It was satisfying to see a new Best Semiprozine – that is, the voters neither went back to their old Locus habit, nor settled into a new pattern with Weird Tales – and Clarkesworld certainly had a good year. (Although as Mark Kelly notes, it is a bit odd that Weird Tales dropped so far down the ranking.) I can only hope the award continues to move around, since I, like Abigail Nussbaum, am starting to feel a little bothered by the number of recusals. (My suggestion? The New York Review of Science Fiction, which is long overdue and having a good year.) Best Related Book was not a surprise, although This is Me, Jack Vance! is the only nominee in the category I haven’t sampled; neither was Best Graphic Story, to the point where it’s quickly becoming clear that voters don’t really know what to do with the category as it’s currently constituted. I’d be in favour of Liz Batty and Nick Honeywell’s proposal, in The Drink Tank [pdf], to change the category to Best Graphic Novel.

The winner of Best Fanzine, meanwhile, and for the second year running, is a winner within the letter of the rules rather than what I consider to be the spirit of them. Contra Jason Sanford, the only boundaries that StarShipSofa pushes for me are the ones I don’t really want to see pushed: ‘zines that publish fiction may be eligible within the current wording, but I don’t want to see them become the norm; ditto podcasts, if only because I’m too much of a written-word junkie; and nor do I want to see it become common for eligible ‘zines to campaign for their nominations. As Mike Glyer points out, however, the voting statistics don’t yet suggest that these two winners represent a sea-change in how the category is treated; and it’s good to see ‘zines like Journey Planet and group blogs like SF Signal bubbling under, not to mention Steam Engine Time, which I’d have dearly loved to see on the ballot.

And looming over everything else there’s that improbable tie for Best Novel, only the third in the history of the Hugos.

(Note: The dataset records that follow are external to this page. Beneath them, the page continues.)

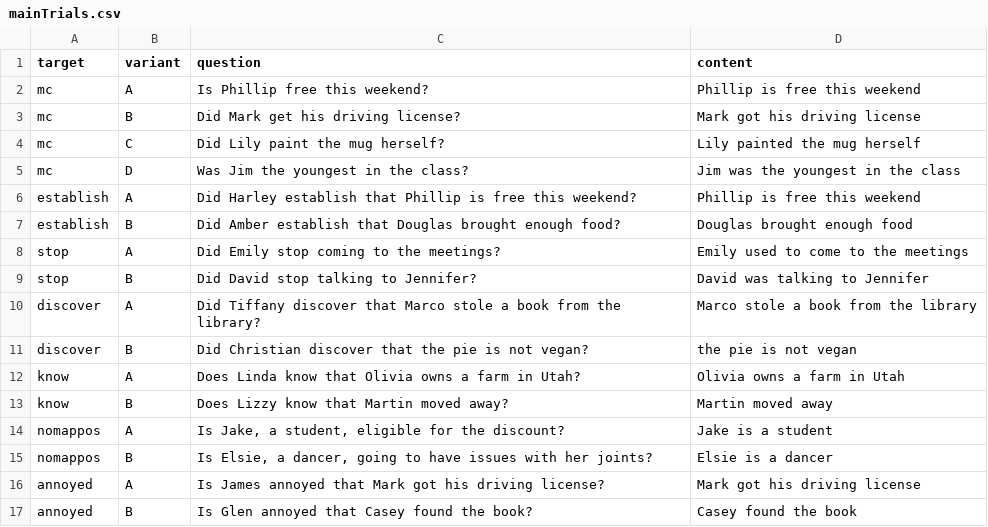
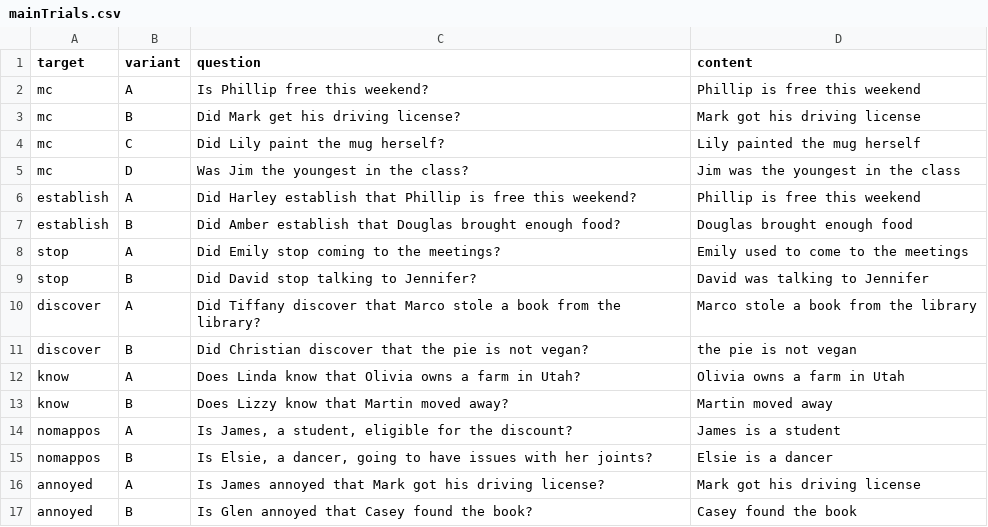
Before and after one commit to ErikZeiner/ProjectReachWeb, a CSV file: trials/mainTrials.csv, drawn as a sheet.

Commit message:
fix typo

```diff
--- a/trials/mainTrials.csv
+++ b/trials/mainTrials.csv
@@ -13,3 +13,3 @@
 "know";"B";"Does Lizzy know that Martin moved away?";"Martin moved away"
-"nomappos";"A";"Is Jake, a student, eligible for the discount?";"Jake is a student"
+"nomappos";"A";"Is James, a student, eligible for the discount?";"James is a student"
 "nomappos";"B";"Is Elsie, a dancer, going to have issues with her joints?";"Elsie is a dancer"
```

As others have noted, it’s hard not to feel there’s a certain cosmic rightness in it, either because, like Jonathan McCalmont, you take it as a reflection of the fact that neither is quite polished enough to merit a full Hugo, or simply because these are the two novels that have been sharing out awards between them all year, and it’s appropriate to have that competition captured in this way. I tend to the latter view.

Final Hugo Ballot

So, deadline time at last. Here’s what I just submitted. And here are some other ballots.

Best Novel (“A science fiction or fantasy story of 40,000 words or more that appeared for the first time in 2009.”)

The Windup Girl by Paolo Bacigalupi (Night Shade Books)
Flood by Stephen Baxter (Roc)
The Other Lands by David Anthony Durham (Doubleday)
Galileo’s Dream by Kim Stanley Robinson (HarperVoyager)
In Great Waters by Kit Whitfield (Del Rey/Jonathan Cape)

Depending on your point of view, it’s either a sad comment or a testament to greatness that Baxter’s on my ballot again this year, for the same novel as last year. But if nothing else, reading Ark reminded me how much I liked Flood. And I’ll be looking out for the voting stats when they’re released after the Worldcon, to see how many nominations In Great Waters picks up. I’m hoping at least ten.

Best Novella (A science fiction or fantasy story between 17,500 and 40,000 words that appeared for the first time in 2009.)

To Kiss the Granite Choir” by Michael Anthony Ashley (Beneath Ceaseless Skies)
“Earth II” by Stephen Baxter (Asimov’s)
Wives” by Paul Haines (in X6, ed. Keith Stevenson)
Crimes and Glory” by Paul McAuley (Subterranean)
“Vishnu at the Cat Circus” by Ian McDonald (in Cyberabad Days, Pyr/Gollancz)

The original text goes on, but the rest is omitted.